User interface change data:
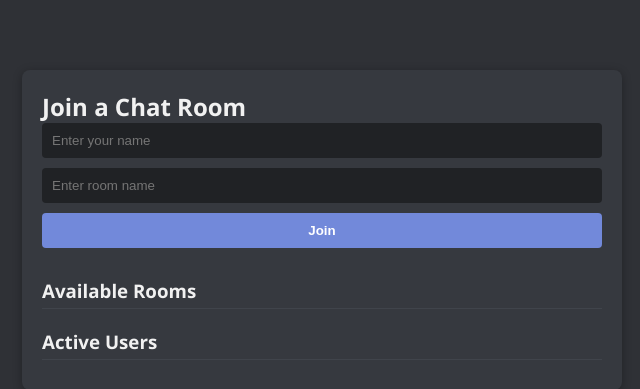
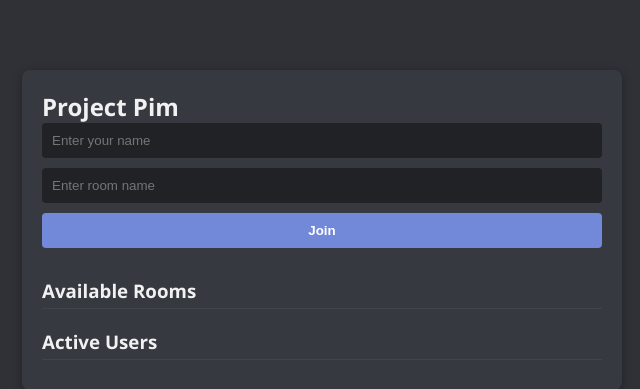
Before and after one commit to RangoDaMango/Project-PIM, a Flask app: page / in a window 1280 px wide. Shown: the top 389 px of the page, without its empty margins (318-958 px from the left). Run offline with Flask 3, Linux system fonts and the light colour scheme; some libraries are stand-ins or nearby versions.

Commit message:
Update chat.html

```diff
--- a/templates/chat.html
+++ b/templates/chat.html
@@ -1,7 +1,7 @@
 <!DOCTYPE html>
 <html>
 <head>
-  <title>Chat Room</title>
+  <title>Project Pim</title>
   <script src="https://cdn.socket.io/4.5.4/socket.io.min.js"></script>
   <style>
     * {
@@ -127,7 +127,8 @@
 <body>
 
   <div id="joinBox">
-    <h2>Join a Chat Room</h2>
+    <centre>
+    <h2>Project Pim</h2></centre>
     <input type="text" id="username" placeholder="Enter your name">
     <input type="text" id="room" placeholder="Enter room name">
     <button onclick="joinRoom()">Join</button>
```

To do:
Nothing but the exact text of the records should appear in your answer, with no pictures. Please write it out.

Solved problem:
Before and after one commit to RangoDaMango/Project-PIM, a Flask app: page / in a window 1280 px wide. Shown: the top 389 px of the page, without its empty margins (318-958 px from the left). Run offline with Flask 3, Linux system fonts and the light colour scheme; some libraries are stand-ins or nearby versions.

Commit message:
Update chat.html

```diff
--- a/templates/chat.html
+++ b/templates/chat.html
@@ -1,7 +1,7 @@
 <!DOCTYPE html>
 <html>
 <head>
-  <title>Chat Room</title>
+  <title>Project Pim</title>
   <script src="https://cdn.socket.io/4.5.4/socket.io.min.js"></script>
   <style>
     * {
@@ -127,7 +127,8 @@
 <body>
 
   <div id="joinBox">
-    <h2>Join a Chat Room</h2>
+    <centre>
+    <h2>Project Pim</h2></centre>
     <input type="text" id="username" placeholder="Enter your name">
     <input type="text" id="room" placeholder="Enter room name">
     <button onclick="joinRoom()">Join</button>
```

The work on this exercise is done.